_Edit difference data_
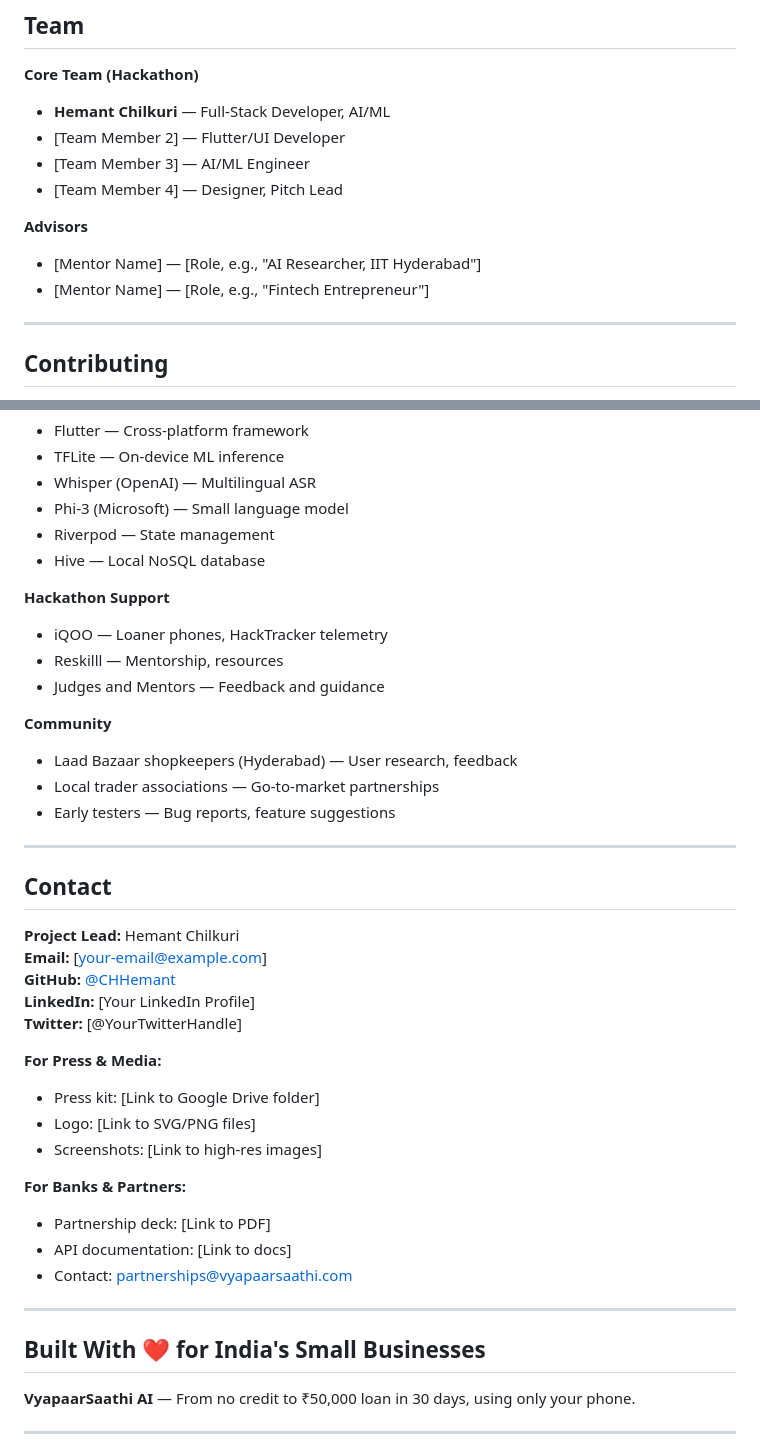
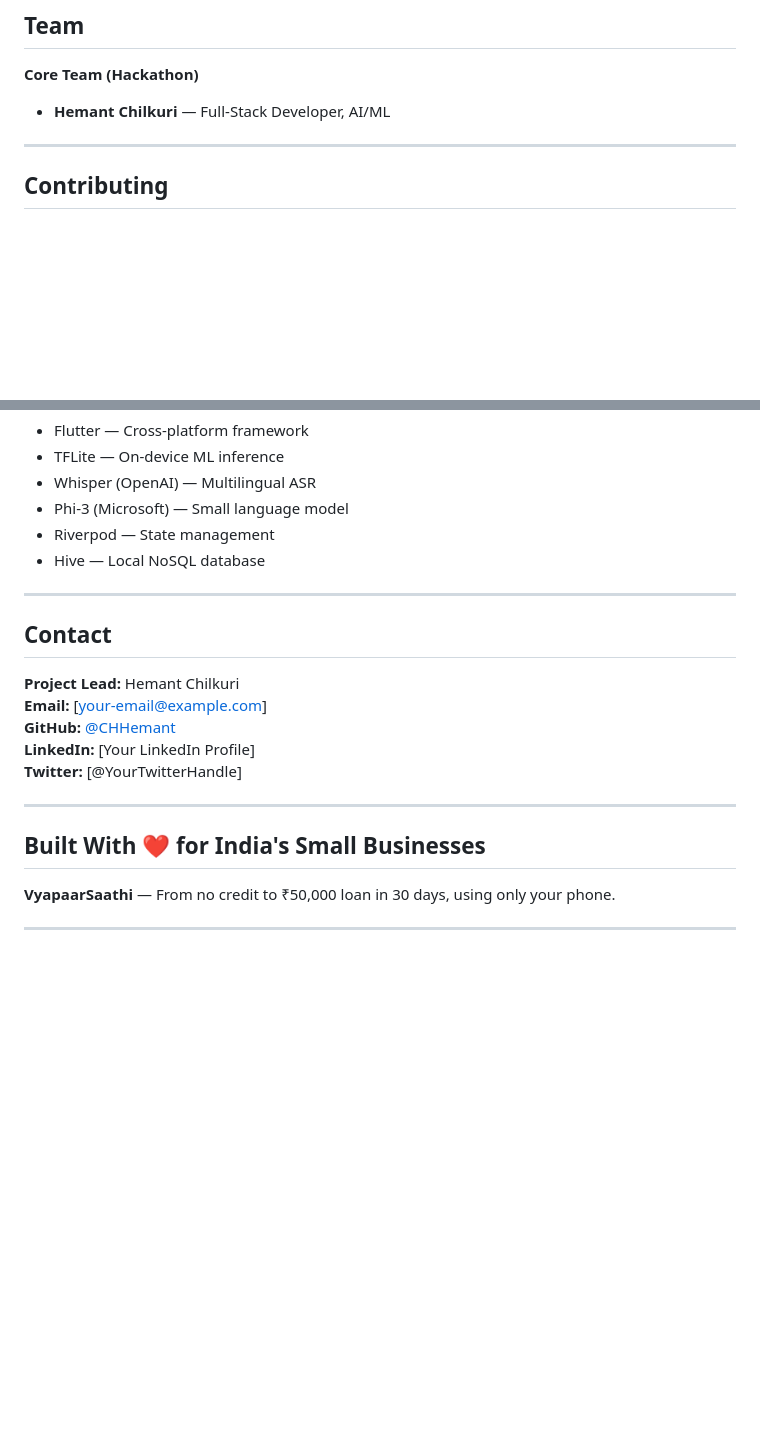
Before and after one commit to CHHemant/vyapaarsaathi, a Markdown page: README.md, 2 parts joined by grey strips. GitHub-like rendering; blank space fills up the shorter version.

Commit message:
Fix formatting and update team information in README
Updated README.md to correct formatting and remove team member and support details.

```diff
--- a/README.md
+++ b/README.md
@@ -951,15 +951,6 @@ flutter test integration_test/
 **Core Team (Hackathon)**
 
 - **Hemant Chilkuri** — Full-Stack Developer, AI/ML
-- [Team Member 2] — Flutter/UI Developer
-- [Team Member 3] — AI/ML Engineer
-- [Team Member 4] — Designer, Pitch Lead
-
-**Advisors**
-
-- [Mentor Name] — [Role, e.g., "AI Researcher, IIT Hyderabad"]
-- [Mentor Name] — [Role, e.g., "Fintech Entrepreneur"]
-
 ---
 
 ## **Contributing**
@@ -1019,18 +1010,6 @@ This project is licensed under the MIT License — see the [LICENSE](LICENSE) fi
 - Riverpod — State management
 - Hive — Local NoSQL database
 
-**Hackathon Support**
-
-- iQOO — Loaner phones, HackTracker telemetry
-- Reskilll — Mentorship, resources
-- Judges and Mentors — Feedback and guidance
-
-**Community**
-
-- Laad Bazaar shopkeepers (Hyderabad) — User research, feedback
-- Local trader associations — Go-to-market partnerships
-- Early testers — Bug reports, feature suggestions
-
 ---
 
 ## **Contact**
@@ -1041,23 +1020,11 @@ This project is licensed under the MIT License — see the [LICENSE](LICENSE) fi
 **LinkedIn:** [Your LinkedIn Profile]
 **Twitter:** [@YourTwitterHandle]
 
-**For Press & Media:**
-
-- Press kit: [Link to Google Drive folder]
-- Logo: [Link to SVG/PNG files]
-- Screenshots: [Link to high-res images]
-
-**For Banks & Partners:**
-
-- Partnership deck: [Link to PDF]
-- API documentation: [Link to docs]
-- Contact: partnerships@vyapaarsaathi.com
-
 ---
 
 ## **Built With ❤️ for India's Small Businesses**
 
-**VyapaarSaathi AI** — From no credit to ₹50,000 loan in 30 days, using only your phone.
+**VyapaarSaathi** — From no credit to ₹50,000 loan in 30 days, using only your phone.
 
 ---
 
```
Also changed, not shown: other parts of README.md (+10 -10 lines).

--

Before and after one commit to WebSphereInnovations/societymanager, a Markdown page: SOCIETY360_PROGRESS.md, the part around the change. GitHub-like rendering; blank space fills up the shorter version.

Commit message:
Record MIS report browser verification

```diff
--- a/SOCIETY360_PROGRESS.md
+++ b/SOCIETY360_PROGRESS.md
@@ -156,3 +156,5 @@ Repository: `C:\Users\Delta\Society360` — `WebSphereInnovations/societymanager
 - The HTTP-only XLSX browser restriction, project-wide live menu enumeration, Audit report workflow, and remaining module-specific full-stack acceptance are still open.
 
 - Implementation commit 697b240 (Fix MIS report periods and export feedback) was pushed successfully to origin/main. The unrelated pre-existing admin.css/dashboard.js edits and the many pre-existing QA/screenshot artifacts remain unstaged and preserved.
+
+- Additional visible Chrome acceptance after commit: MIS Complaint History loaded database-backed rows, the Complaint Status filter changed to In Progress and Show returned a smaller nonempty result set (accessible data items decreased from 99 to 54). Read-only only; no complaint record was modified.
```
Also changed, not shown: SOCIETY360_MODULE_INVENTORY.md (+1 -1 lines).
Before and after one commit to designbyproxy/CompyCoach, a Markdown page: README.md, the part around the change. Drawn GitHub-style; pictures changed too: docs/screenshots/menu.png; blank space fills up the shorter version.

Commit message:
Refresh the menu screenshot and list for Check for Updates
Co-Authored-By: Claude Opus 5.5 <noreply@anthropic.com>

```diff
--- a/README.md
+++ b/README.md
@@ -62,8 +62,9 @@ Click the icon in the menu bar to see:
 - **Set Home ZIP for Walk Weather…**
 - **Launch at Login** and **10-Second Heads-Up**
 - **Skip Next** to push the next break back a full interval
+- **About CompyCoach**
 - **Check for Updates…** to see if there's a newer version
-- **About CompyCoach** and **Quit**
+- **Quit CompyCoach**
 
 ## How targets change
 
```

_What needs to be done_
Among the entries, count the lines that hold "like". Reply with the count only.

_Answer below_
2